WINNIPEG, Manitoba/VANCOUVER (Reuters) – A decade ago, Canada’s oil sector was growing so fast it was predicted to become a global energy superpower, but a series of political missteps and formidable environmental activism has created a dysfunctional system requiring OPEC-style government intervention to move its oil to market.
Greenpeace protestors (C) occupy an oil storage tank at Kinder Morgan Energy’s pipeline terminus in Burnaby, British Columbia, Canada, October 16, 2013. REUTERS/Andy Clark/File Photo
…But Ottawa has failed under two governments to effectively counter the strategy of environmental activists to attack the oil sector’s heart by choking its arteries – pipelines. Roughly 35 million barrels, twice the normal amount, of Western Canadian crude used to produce diesel, gasoline and jet fuel is stuck in storage. MORE
A new survey finds that the region has contributed almost an inch to rising seas since 1971
A melting iceberg floats along a fjord leading away from the edge of the Greenland ice sheet near Nuuk, Greenland, in 2011. (Brennan Linsley/AP)
A new scientific survey has found that the glaciers of the Arctic are the world’s biggest contributors to rising seas, shedding ice at an accelerating rate that now adds well over a millimeter to the level of the ocean every year.
That is considerably more ice melt than Antarctica is contributing, even though the Antarctic contains far more ice. Still, driven by glacier clusters in Alaska, Canada and Russia and the vast ice sheet of Greenland, the fast-warming Arctic is outstripping the entire ice continent to the south — for now.
However, the biggest problem is that both ice regions appear to be accelerating their losses simultaneously — suggesting that we could be in for an even faster rate of sea-level rise in future decades. Seas are rising by about three millimeters each year, according to NASA. That’s mainly driven by the Arctic contribution, the Antarctic and a third major factor — that ocean water naturally expands as it warms.
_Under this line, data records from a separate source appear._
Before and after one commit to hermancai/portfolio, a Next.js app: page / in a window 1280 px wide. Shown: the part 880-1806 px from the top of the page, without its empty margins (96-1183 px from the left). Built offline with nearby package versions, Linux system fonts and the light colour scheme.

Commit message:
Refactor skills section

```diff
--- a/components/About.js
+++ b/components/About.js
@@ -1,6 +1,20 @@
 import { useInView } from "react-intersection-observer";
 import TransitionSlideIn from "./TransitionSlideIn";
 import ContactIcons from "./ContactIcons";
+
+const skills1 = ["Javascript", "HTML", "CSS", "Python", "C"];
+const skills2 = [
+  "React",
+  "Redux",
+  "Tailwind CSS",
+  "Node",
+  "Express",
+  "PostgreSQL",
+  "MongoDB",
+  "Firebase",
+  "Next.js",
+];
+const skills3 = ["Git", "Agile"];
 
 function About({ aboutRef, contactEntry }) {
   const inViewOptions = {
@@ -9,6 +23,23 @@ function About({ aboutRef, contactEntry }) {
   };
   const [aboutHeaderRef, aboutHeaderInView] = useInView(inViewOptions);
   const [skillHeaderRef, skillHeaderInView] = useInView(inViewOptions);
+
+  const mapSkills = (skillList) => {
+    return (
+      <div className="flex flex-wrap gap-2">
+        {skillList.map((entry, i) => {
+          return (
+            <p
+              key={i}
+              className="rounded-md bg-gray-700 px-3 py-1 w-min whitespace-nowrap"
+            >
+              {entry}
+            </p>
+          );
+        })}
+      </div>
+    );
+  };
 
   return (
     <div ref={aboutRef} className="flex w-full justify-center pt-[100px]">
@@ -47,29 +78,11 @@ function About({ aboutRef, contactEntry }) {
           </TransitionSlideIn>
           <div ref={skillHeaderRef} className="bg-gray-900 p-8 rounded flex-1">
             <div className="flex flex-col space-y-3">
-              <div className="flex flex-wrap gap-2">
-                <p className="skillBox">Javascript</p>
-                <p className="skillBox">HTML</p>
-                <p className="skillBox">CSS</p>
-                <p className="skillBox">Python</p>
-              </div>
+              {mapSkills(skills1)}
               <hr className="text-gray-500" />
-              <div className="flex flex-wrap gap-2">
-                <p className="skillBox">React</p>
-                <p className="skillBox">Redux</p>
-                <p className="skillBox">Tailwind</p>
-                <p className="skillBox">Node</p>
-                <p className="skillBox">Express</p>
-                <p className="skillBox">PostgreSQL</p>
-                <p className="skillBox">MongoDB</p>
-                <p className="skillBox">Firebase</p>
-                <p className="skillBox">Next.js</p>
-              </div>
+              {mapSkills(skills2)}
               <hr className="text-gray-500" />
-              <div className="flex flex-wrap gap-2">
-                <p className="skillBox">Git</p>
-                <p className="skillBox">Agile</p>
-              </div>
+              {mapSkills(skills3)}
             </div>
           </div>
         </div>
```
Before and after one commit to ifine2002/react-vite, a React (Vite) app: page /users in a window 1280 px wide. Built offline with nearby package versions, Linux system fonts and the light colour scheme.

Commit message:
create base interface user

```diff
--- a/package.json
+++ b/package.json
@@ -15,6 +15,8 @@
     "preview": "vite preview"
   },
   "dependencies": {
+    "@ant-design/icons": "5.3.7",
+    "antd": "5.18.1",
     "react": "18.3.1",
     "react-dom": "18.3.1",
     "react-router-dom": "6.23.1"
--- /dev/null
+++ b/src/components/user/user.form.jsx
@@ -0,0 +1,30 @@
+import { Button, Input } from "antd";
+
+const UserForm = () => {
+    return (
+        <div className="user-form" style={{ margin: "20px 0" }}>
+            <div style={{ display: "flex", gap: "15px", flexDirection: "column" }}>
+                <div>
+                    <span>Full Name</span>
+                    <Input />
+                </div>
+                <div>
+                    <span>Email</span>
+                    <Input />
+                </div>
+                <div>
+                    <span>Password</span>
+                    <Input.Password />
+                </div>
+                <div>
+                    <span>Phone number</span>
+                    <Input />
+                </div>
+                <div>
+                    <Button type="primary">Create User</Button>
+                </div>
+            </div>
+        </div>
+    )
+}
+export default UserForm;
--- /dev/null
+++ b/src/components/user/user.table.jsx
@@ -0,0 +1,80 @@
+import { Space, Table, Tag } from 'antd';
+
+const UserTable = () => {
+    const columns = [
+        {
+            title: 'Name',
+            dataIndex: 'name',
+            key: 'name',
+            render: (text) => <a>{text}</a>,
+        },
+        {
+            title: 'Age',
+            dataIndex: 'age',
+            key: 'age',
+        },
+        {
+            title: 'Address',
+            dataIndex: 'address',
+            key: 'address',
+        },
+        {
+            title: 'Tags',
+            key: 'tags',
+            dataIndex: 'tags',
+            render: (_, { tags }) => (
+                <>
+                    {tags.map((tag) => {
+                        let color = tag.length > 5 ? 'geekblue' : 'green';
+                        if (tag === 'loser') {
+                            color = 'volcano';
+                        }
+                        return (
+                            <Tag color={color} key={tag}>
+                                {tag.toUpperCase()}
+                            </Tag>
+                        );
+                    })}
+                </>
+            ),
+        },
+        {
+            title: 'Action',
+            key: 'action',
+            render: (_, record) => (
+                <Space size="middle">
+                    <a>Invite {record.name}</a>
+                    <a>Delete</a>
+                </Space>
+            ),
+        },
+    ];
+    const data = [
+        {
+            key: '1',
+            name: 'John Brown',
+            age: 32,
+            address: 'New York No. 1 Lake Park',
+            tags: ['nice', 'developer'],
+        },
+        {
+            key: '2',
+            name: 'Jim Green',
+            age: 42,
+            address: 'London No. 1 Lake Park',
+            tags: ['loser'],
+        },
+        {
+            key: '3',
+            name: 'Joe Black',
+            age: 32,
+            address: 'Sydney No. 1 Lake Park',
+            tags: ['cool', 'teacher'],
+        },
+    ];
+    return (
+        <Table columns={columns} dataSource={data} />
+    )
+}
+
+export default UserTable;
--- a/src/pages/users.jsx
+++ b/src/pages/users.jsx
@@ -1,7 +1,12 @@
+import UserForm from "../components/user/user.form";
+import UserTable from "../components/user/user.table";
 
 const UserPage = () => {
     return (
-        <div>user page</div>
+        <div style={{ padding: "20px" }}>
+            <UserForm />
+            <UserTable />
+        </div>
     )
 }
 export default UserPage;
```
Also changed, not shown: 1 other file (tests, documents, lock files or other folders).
MORE
Greens and NDP need to merge, and we need to do more to stop the election spending race.
Greens and New Democrats are going steady under Premier John Horgan and Green leader Andrew Weaver. If they want to win under first-past-the-post, they need to tie the knot. Photo from John Horgan, Facebook.
The voters have spoken. We can now leave proportional representation in the hands of countries like Sweden and New Zealand.
“Under FPTP, parties build their coalitions before the election. Under PR, they build their coalitions after the election.”
But the basic problem with first-past-the-post remains: against a fragmented opposition, even a party supported by a minority of voters can enjoy a landslide victory. And if that minority has rich supporters, it can stay in power a long, long time. MORE
A review of 10 recent environmental impact assessments in B.C. found professionals hired by companies generally find ways to diminish the significance of health and environmental impacts
When experts, such as engineers and geoscientists, submit reports on a project to B.C.’s Environmental Assessment Office, the generally accepted idea is that their information will reflect environmental standards and identify problems, allowing a project design to be changed or rejected if necessary.
But, that is not what happens in B.C. according to a study by University of British Columbia researchers that looked at 10 recent environmental impact assessments. MORE
From right: BC Premier John Horgan at the unveiling of BC’s new climate plan with Environment Minister George Heyman, Green Party Leader Andrew Weaver and Energy Minister Michelle Mungall (with new baby Zavier) on Dec. 5, 2018. Photo by Michael Ruffolo
The British Columbia government has recently made two big decisions that are pulling the province in opposite directions in the climate fight — approving LNG Canada and rolling out the new CleanBC climate plan.
The LNG Canada project is massive. It will sprawl from new fracked gas wells in northern B.C., across the coast mountains via the hotly-contested, 650 km “Coastal GasLink” pipeline, to a new liquefaction terminal in Kitimat. From there, the gas will be loaded onto supertankers and shipped to Asia. The LNG terminal is designed to be built in two phases, each of which will produce 13 million tonnes of liquid natural gas. The first phase is now going ahead.
If both phases get built it will become the “biggest capital project in B.C. history.” And probably the most climate polluting as well, with projections for up to 10 million tonnes of climate pollution (MtCO2) per year. For scale, that’s more than the emissions from all passenger cars, trucks and SUVs in the province today. MORE